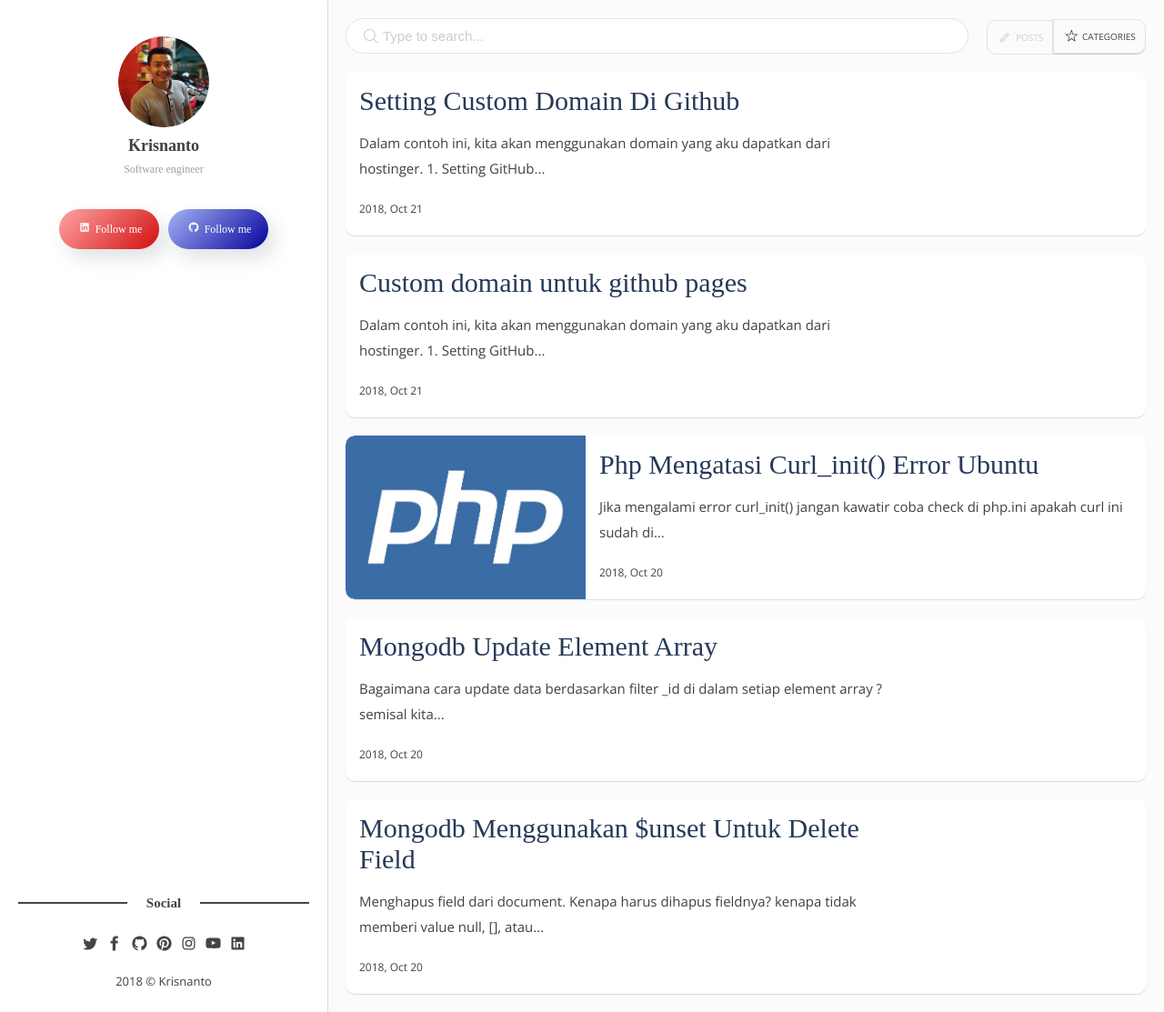
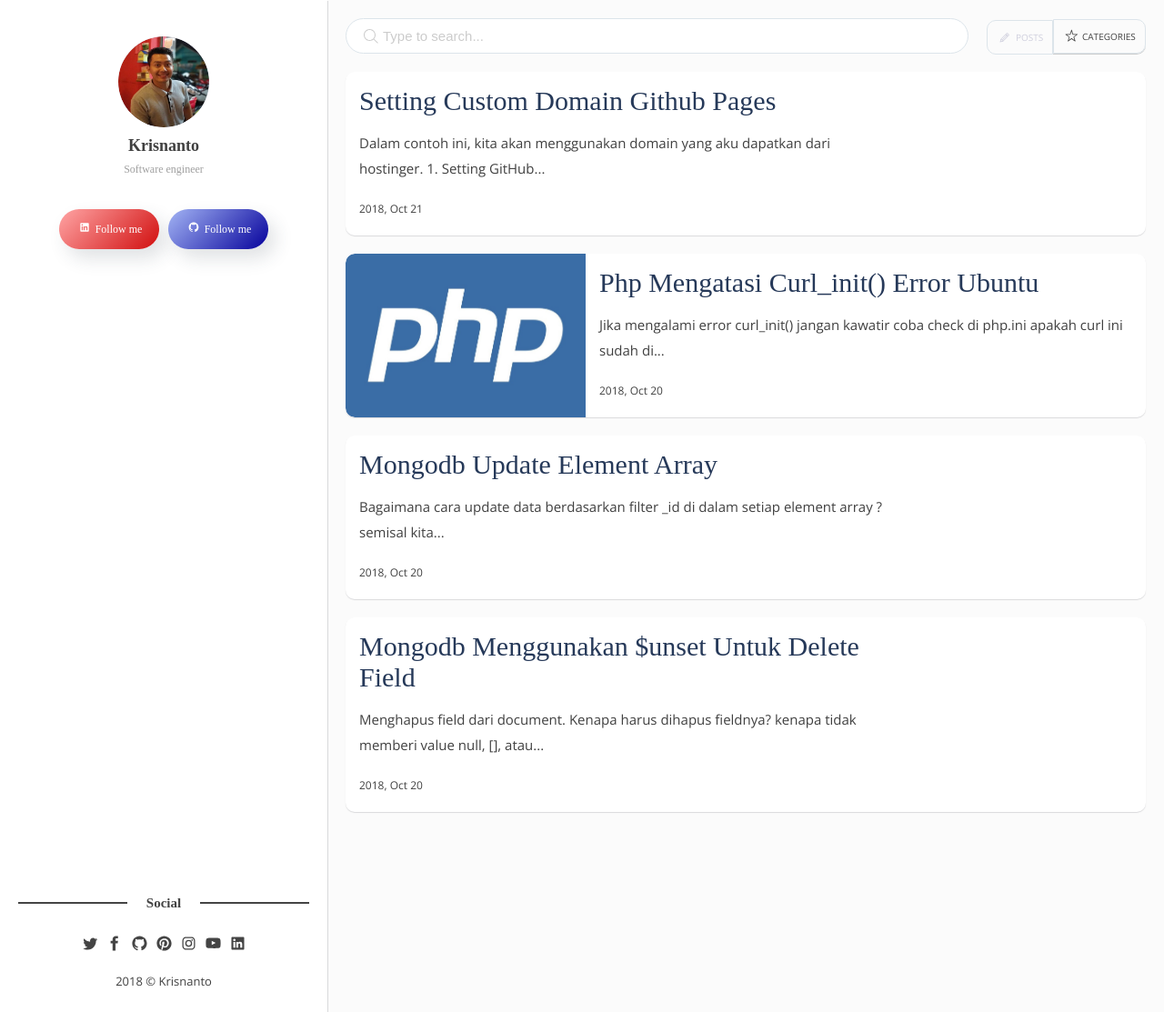
Before and after one commit to otnansirk/_myhistory, a Jekyll site: the page built from index.html, in a window 1280 px wide and 1113 px high. Shown: the whole window at 91% size. Built offline with Jekyll 4.4.1, drawn with Linux system fonts in a browser that asks for light colours; some web fonts are replaced; the list of posts is cut into pages by our own code.

Commit message:
fix post

```diff
--- a/_posts/2018-10-21-setting-custom-domain-di-github.md
+++ /dev/null
@@ -1,59 +0,0 @@
----
-layout : post
-data   : 2018-10-21,
-tags : ["other"]
-categories : other
-cat-image : cat-other.jpg
----
-
-Dalam contoh ini, kita akan menggunakan domain yang aku dapatkan dari [hostinger](https://www.hostinger.co.id/){:target="_blank"}.
-
-**1. Setting GitHub Pages**
-
-Kita mulai dengan buka repository github pages, lalu pergi ke menu `setting` .
-<center>
-<img src="{{site.baseurl}}/images/1/github-repo.png" width="650" style="box-shadow: 0 0 5px #d9d9d9, 0 0 15px #999999">
-<br> Gambar 3
-</center>
-
-Setelah muncul halaman setting, scroll kebawah bagian `GitHub Pages`.
-Dibagian colom `custom domain` masukkan domain sobat.
-<center>
-<img src="{{site.baseurl}}/images/1/custom-domain.png" width="650" style="box-shadow: 0 0 5px #d9d9d9, 0 0 15px #999999">
-<br> Gambar 4
-</center>
-
-**2. Setting Domain**
-
-Masuk ke akun hostinger, lalu klik `kelola` yang terdapat di list domain.
-Setelah masuk kedalam halaman kelola domain pilih tab `DNS ZONE`.
-
-Cari bagian `A(Host)` lalu tambahkan `@` pada colom `Host`, dan IP-Address berikut di colom `Diarahkan ke`.
-satu persatu.
-
-{% highlight php %}
-"185.199.108.153".
-"185.199.109.153".
-"185.199.110.153".
-"185.199.111.153".
-{% endhighlight %}
-
-sehingga terlihat seperti ini
-<center>
-<img src="{{site.baseurl}}/images/1/Ahost.png" width="650" style="box-shadow: 0 0 5px #d9d9d9, 0 0 15px #999999">
-<br> Gambar 1
-</center>
-
-Cari bagian `CNAME (Alias)` lalu tambahkan `www` pada colom `Host` dan URL pages yang <br>
-formatnya `github-username.github.io` di colom `Diarahkan ke`. <br>
-Seperti pada gambar no 1 `krisnantobiyuh.github.io`
-
-sehingga terlihat seperti ini
-<center>
-<img src="{{site.baseurl}}/images/1/cname.png" width="650" style="box-shadow: 0 0 5px #d9d9d9, 0 0 15px #999999">
-<br> Gambar 2
-</center>
-
-Pembaruan DNS ini memerlukan waktu biasanya 1x24 jam+-. tergantung pada providernya (Tempat membeli domain).
-
-Sekian sobat, Feel free to revise this article. 😊
--- a/_posts/2018-10-21-4-setting-custom-domain-github-pages.md
+++ b/_posts/2018-10-21-setting-custom-domain-github-pages.md
@@ -1,6 +1,5 @@
 ---
 layout : post
-title  : Custom domain untuk github pages
 data   : 2018-10-21,
 tags : ["other"]
 categories : other
@@ -13,14 +12,14 @@ Dalam contoh ini, kita akan menggunakan domain yang aku dapatkan dari [hostinger
 
 Kita mulai dengan buka repository github pages, lalu pergi ke menu `setting` .
 <center>
-<img src="{{site.baseurl}}/images/1/github-repo.png" width="650" style="box-shadow: 0 0 5px #d9d9d9, 0 0 15px #999999">
+<img src="{{site.baseurl}}/images/github-repo.png" width="650" style="box-shadow: 0 0 5px #d9d9d9, 0 0 15px #999999">
 <br> Gambar 3
 </center>
 
 Setelah muncul halaman setting, scroll kebawah bagian `GitHub Pages`.
 Dibagian colom `custom domain` masukkan domain sobat.
 <center>
-<img src="{{site.baseurl}}/images/1/custom-domain.png" width="650" style="box-shadow: 0 0 5px #d9d9d9, 0 0 15px #999999">
+<img src="{{site.baseurl}}/images/custom-domain.png" width="650" style="box-shadow: 0 0 5px #d9d9d9, 0 0 15px #999999">
 <br> Gambar 4
 </center>
 
@@ -41,7 +40,7 @@ satu persatu.
 
 sehingga terlihat seperti ini
 <center>
-<img src="{{site.baseurl}}/images/1/Ahost.png" width="650" style="box-shadow: 0 0 5px #d9d9d9, 0 0 15px #999999">
+<img src="{{site.baseurl}}/images/Ahost.png" width="650" style="box-shadow: 0 0 5px #d9d9d9, 0 0 15px #999999">
 <br> Gambar 1
 </center>
 
@@ -51,7 +50,7 @@ Seperti pada gambar no 1 `krisnantobiyuh.github.io`
 
 sehingga terlihat seperti ini
 <center>
-<img src="{{site.baseurl}}/images/1/cname.png" width="650" style="box-shadow: 0 0 5px #d9d9d9, 0 0 15px #999999">
+<img src="{{site.baseurl}}/images/cname.png" width="650" style="box-shadow: 0 0 5px #d9d9d9, 0 0 15px #999999">
 <br> Gambar 2
 </center>
 
```
Also changed, not shown: images/Ahost.PNG (renamed from images/1/Ahost.PNG), images/cname.PNG (renamed from images/1/cname.PNG), images/custom-domain.PNG (renamed from images/1/custom-domain.PNG), images/github-repo.PNG (renamed from images/1/github-repo.PNG).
= = = = = = =
■ **TASK BRIEF**:
Each line that contains "menggunakan" is to be copied from the listing above.

■ **SOLUTION FOR THIS TASK**:
-Dalam contoh ini, kita akan menggunakan domain yang aku dapatkan dari [hostinger](https://www.hostinger.co.id/){:target="_blank"}.
@@ -13,14 +12,14 @@ Dalam contoh ini, kita akan menggunakan domain yang aku dapatkan dari [hostinger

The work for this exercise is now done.